- _WHAT IS NEEDED_: Your task is to filter the data below down to the lines holding "right".

(Stored records)
◇ ◇ ◇ ◇ ◇ ◇ ◇
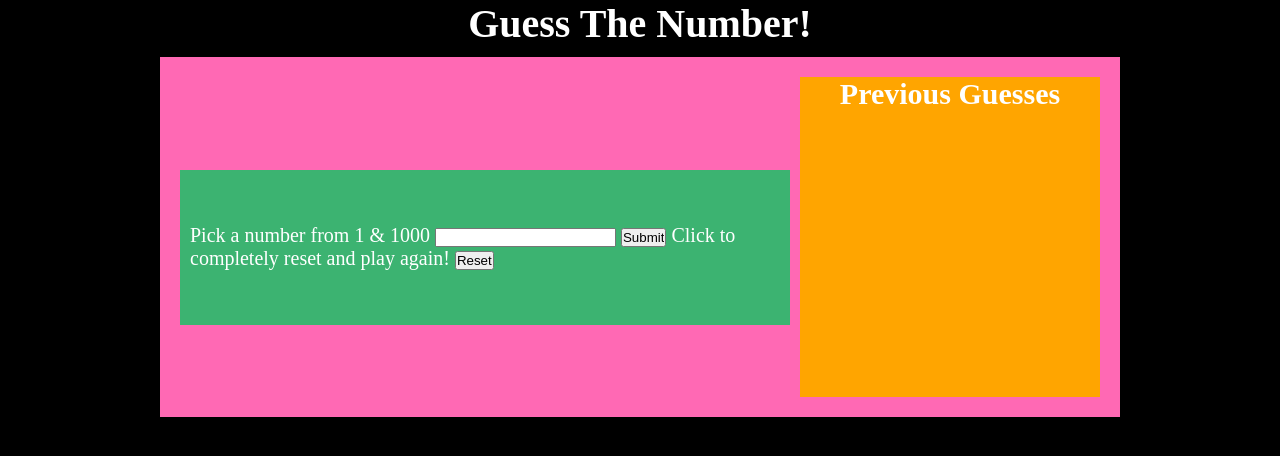
Repository: mlmEFSC21/P14-Guessing-Game
Page: guess.html
An editor plug-in stored every save of this project. The page is shown before and after the next save, followed by the edit.
The browser window is 1280 px wide. The pictures show the whole page.

Above is the page before, as saved 2022-03-17 14:34:26.

After the next save:
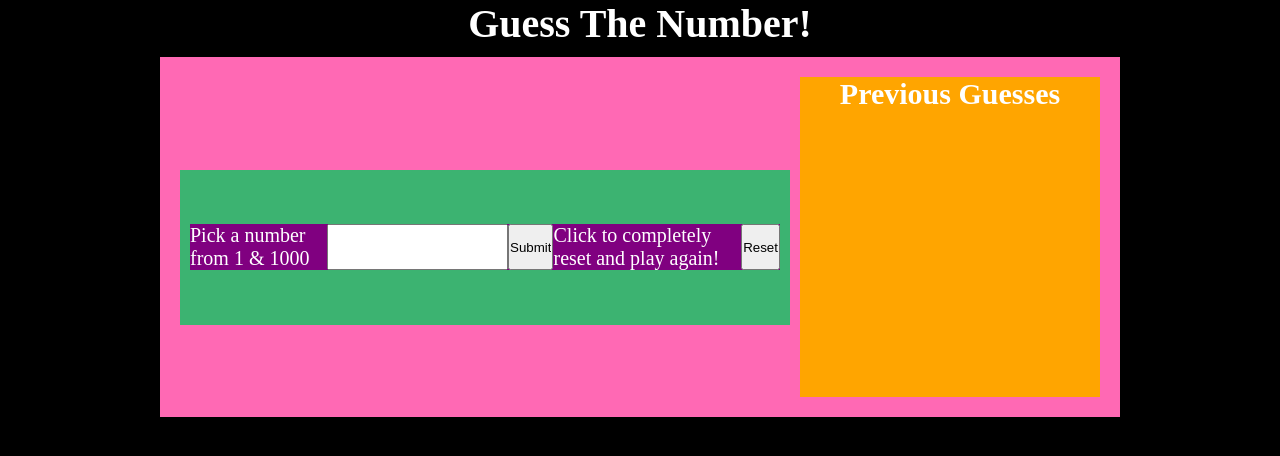
Saved 41 s later.
--- a/guess.html
+++ b/guess.html
@@ -15,7 +15,7 @@
         <section>
             <div class="gameContainer" id="container">
                 <div class="results" id="results">
-                    <form action="#">
+                    <form action="#" class="inputForm">
                         <label for="guessInput">Pick a number from 1 & 1000</label>
                         <input type="text" name="guessInput" id="guessInput" />
                         <input type="button" id="submitBtn" value="Submit" />
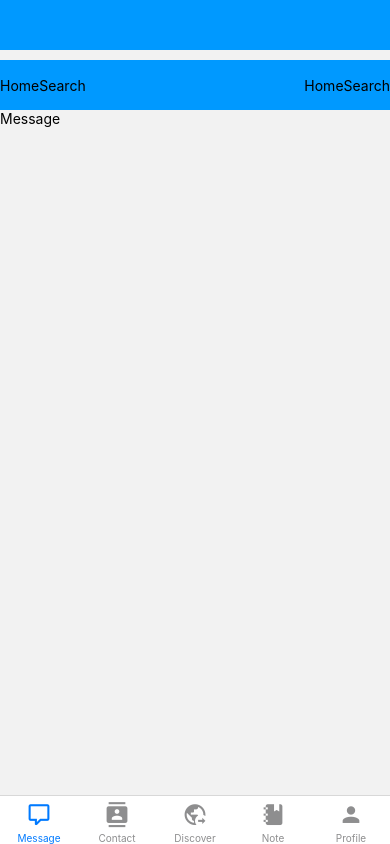
Repository: dinhtq-47/react-native
Screen: /
These files come from the project's save history. The screen is drawn as it stood at one moment and after the next save; the edit follows.
The app was drawn by React Native's web renderer in a window 390 px wide. The project was rebuilt for these pictures with package versions that can differ from the ones it lists, and the page was loaded fresh each time. Also part of the build but not shown: screens/Contact.js, screens/Discover.js, screens/Note.js, screens/Profile.js.

Above is the screen before, as saved 2022-02-16 18:29:17.

After the next save:
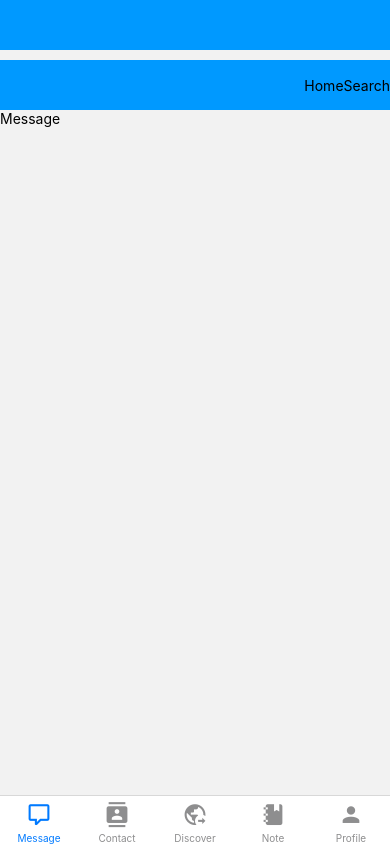
Saved 19 s later.
--- a/components/HomeSearch.js
+++ b/components/HomeSearch.js
@@ -5,7 +5,7 @@ const HomeSearch = () => {
     <View>
       <SafeAreaView>
         <View style={styles.container}>
-          <Text>HomeSearch</Text>
+          <View></View>
           <Text>HomeSearch</Text>
         </View>
       </SafeAreaView>
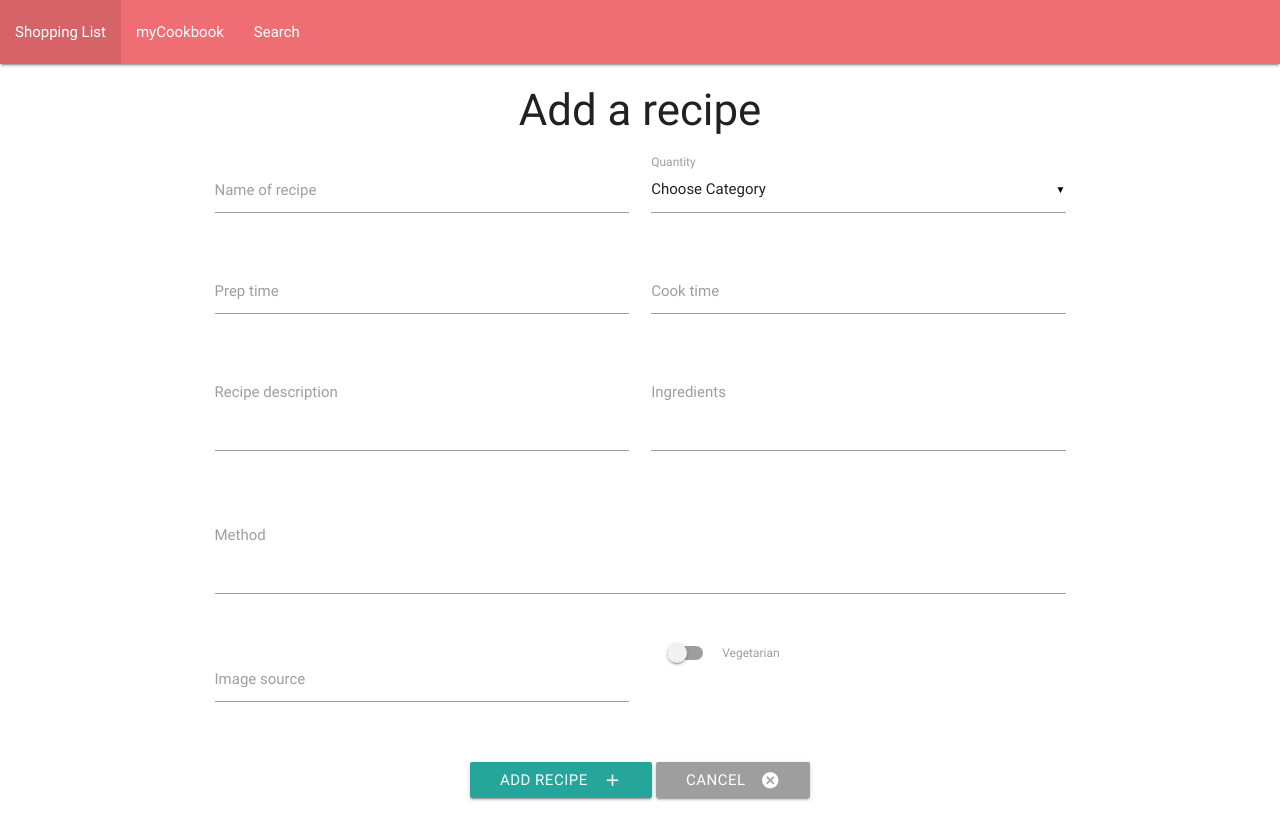
Repository: Code-Institute-Submissions/myCookbook-3
Page: templates/edit_recipe.html
The author's editor kept a record of every edit. The page is drawn from the files as they stood at one moment, then again after the next edit.
The browser window is 1280 px wide. The pictures show the whole page.
Some web libraries are served in a nearby version. The page is served by the project's application, run on Flask 3 (app.py). The template is opened directly, without the code that normally fills it, so the values that code supplies are empty.

Above is the page before.
Console error: TypeError: Cannot read properties of null (reading 'addEventListener')

### templates/edit_recipe.html
{% extends 'base.html' %} {% block content %}

<div class="container">
<h3 class="center">Add a recipe</h3>
<div class="row">
    <form action="{{ url_for('edit_recipe', recipe_id=recipe._id) }}" method="POST" class="col s12">

        <div class="row">
        <div class="input-field col s6">
            <!--<i class="material-icons prefix">add_shopping_cart</i>-->
            <input value="{{ recipes.recipe_name }}" id="recipe_name" name="recipe_name" type="text" class="validate">
            <label for="recipe_name">Name of recipe</label>
        </div>

        <div class="input-field col s6">
            <select id="quantity" name="item_quantity">
              <option value="" disabled selected>Choose Category</option>
                    {% for cat in categories %}
                    <option value="{{cat.category_name}}">{{cat.category_name}}</option>
                    {% endfor %}
            </select>
            <label>Quantity</label>
        </div>
      </div>

      <div class="row">
        <div class="input-field col s6">
          <input value="{{ recipes.prep_time }}" id="prep_time" name="prep_time" type="text" class="validate">
            <label for="prep_time">Prep time</label>
        </div>

        <div class="input-field col s6">
          <input value="{{ recipes.cook_time }}" id="cook_time" name="cook_time" type="text" class="validate">
            <label for="cook_time">Cook time</label>
        </div>
      </div>

      <div class="row">
        <div class="input-field col s6">
            <textarea value="{{ recipes.recipe_desc }}" id="recipe_desc" name="recipe_desc" class="materialize-textarea"></textarea>
            <label for="recipe_desc">Recipe description</label>
        </div>

        <div class="input-field col s6">
            <textarea value="{{ recipes.ingredients }}" id="ingredients" name="ingredients" class="materialize-textarea"></textarea>
            <label for="ingredients">Ingredients</label>
        </div>
      </div>

      <div class="row">
            <div class="input-field col s12">
            <textarea value="{{ recipes.method }}" id="method" name="method" class="materialize-textarea"></textarea>
            <label for="method">Method</label>
        </div>
      </div>

        <div class="row">
            <div class="input-field col s6">
              <input value="{{ recipes.image }}" id="image" name="image" type="text" class="validate">
                <label for="image">Image source</label>
            </div>

            <div class="col s6">

               <div class="switch">
                <label>
                  <input value="{{ recipes.is_vegetarian }}" id="is_vegetarian" name="is_vegetarian" type="checkbox">
                  <span class="lever"></span>
                  Vegetarian
                </label>
            </div>

            </div>
        </div>
</div>
<div class="row add_can_btns">
    <button class="btn waves-effect waves-light" type="submit" name="action">Add recipe
        <i class="material-icons right">add</i>
    </button>
    <a href="{{ url_for('get_recipes') }}" class="waves-effect waves-light btn grey">
        <i class="material-icons right">cancel</i>Cancel
    </a>
        </div>


</div>


{% endblock %}

### templates/base.html
<!DOCTYPE html>
<html lang="en">
<head>
    <meta charset="UTF-8">
    <meta name="viewport" content="width=device-width, initial-scale=1.0">
    <meta http-equiv="X-UA-Compatible" content="ie=edge">
    <title>myCookbook</title>
    <link href="https://fonts.googleapis.com/icon?family=Material+Icons" rel="stylesheet">
    <!-- Materialize css -->
    <link rel="stylesheet" href="https://cdnjs.cloudflare.com/ajax/libs/materialize/0.100.2/css/materialize.min.css">
    <link rel="stylesheet" href="{{ url_for('static', filename='styles.css') }}" type="text/css" />
</head>
<body>
    <nav>
    <div class="nav-wrapper">

      <!--<ul id="nav-mobile" class="center hide-on-med-and-down">-->
      <ul id="nav-mobile main-nav">
        <li><a href="{{ url_for('get_shopping') }}">Shopping List</a></li>
        <li><a href="{{ url_for('get_recipes') }}">myCookbook</a></li>
        <li><a href="#">Search</a></li>
      </ul>
    </div>
  </nav>
    {% block content %}
    {% endblock %}

    <script src="https://cdnjs.cloudflare.com/ajax/libs/jquery/3.2.1/jquery.min.js"></script>
    <script src="https://cdnjs.cloudflare.com/ajax/libs/materialize/0.100.2/js/materialize.min.js"></script>
    <script type="text/javascript">
        $(document).ready(function() {
            $('.collapsible').collapsible();
            $('select').material_select();
        });
        $('.datepicker').pickadate({
            selectMonths: true, // Creates a dropdown to control month
            selectYears: 15, // Creates a dropdown of 15 years to control year,
            today: 'Today',
            clear: 'Clear',
            close: 'Ok',
            closeOnSelect: false // Close upon selecting a date,
        });

      document.getElementById("matfix").addEventListener("click", function(e) {
	e.stopPropagation();
});
  </script>

</body>
</html>

### app.py
import os
from flask import Flask, render_template, redirect, request, url_for
from flask_pymongo import PyMongo
from bson.objectid import ObjectId

app = Flask(__name__)
app.config["MONGO_URI"] = os.getenv("MONGO_URI")
app.config["MONGO_DBNAME"] = 'myCookbook'


mongo = PyMongo(app)


@app.route('/')
@app.route('/get_shopping')
def get_shopping():
    return render_template("shoppinglist.html", shoppinglist=mongo.db.shoppinglist.find())

@app.route('/get_recipes')
def get_recipes():
    return render_template("recipes.html", recipe=mongo.db.recipes.find())

@app.route('/add_item')
def add_item():
    return render_template("additem.html")

@app.route('/add_recipe')
def add_recipe():
    return render_template("addrecipe.html")

@app.route('/insert_item', methods=['POST'])
def insert_item():
    items = mongo.db.shoppinglist
    items.insert_one(request.form.to_dict())
    return redirect(url_for('get_shopping'))

@app.route('/edit_item/<item_id>')
def edit_item(item_id):
    the_item = mongo.db.shoppinglist.find_one({"_id": ObjectId(item_id)})
    return render_template("edititem.html", item=the_item)

@app.route('/delete_item/<item_id>')
def delete_item(item_id):
    mongo.db.shoppinglist.remove({'_id':ObjectId(item_id)})
    return redirect(url_for('get_shopping'))

@app.route('/update_item/<item_id>', methods=["POST"])
def update_item(item_id):
    items = mongo.db.shoppinglist
    items.update( {'_id': ObjectId(item_id)},
    {
        'item_name':request.form.get('item_name'),
        'item_quantity':request.form.get('item_quantity'),
        'item_info': request.form.get('item_info')
    })
    return redirect(url_for('get_shopping'))




if __name__ == '__main__':
    app.run(host=os.environ.get('IP'),
            port=int(os.environ.get('PORT')),
            debug=True)

### static/styles.css
.container .row {
    margin-left: auto;
    margin-right: auto;
}

.row .col.s9 {
    margin-left: 0;
}

.btn_small {
    height: 24px;
    width: 60px;
    line-height: 24px;
    margin: 5px 5px;
    padding: 0 0.5em;
}

.item_header {
    margin-top: 5px;
    padding-left: 25%;
    font-size: 20px;
}

.recipe_header {
    font-size: 20px;
    margin-left: 0;
}

.fullrec_header {
    margin-top: 30px;
}

.recipe_img {
    height: 200px;
    width: 240px;
    border-radius: 25px;
}

.img_resize {
    width:50%;
    height: auto;
    border-radius: 12%;
}

#veggie {
    height:30px;
    width: auto;
}

.btn-remove {
    width: 80px;
}

.recipe_buttons {
    margin-bottom: 30px;
}

#main-nav {
    font-size: 24px;
}

.nav-wrapper {
    text-align: center;
}

.edit-btn {
    text-align: right;
    padding-left:10px;
}

#shopping-header {
    text-align: center;
}

.add_can_btns {
    text-align: center;
}

#prep_para {
    margin-top: 0;
}

After the next edit:
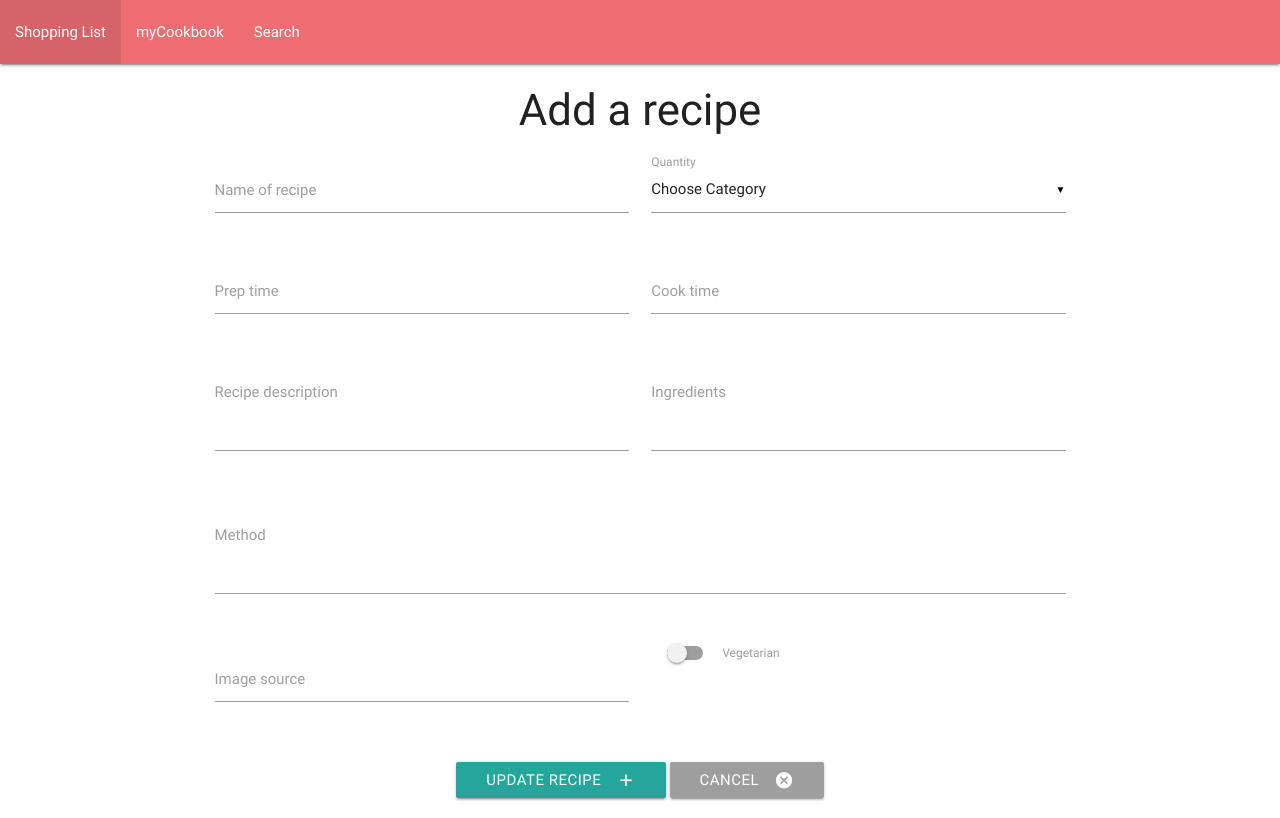
The edit:
--- a/templates/edit_recipe.html
+++ b/templates/edit_recipe.html
@@ -74,7 +74,7 @@
         </div>
 </div>
 <div class="row add_can_btns">
-    <button class="btn waves-effect waves-light" type="submit" name="action">Add recipe
+    <button class="btn waves-effect waves-light" type="submit" name="action">Update recipe
         <i class="material-icons right">add</i>
     </button>
     <a href="{{ url_for('get_recipes') }}" class="waves-effect waves-light btn grey">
◇ ◇ ◇ ◇ ◇ ◇ ◇
- _WRITTEN ANSWER_:
        <i class="material-icons right">add</i>
        <i class="material-icons right">cancel</i>Cancel
    margin-right: auto;
    text-align: right;
         <i class="material-icons right">add</i>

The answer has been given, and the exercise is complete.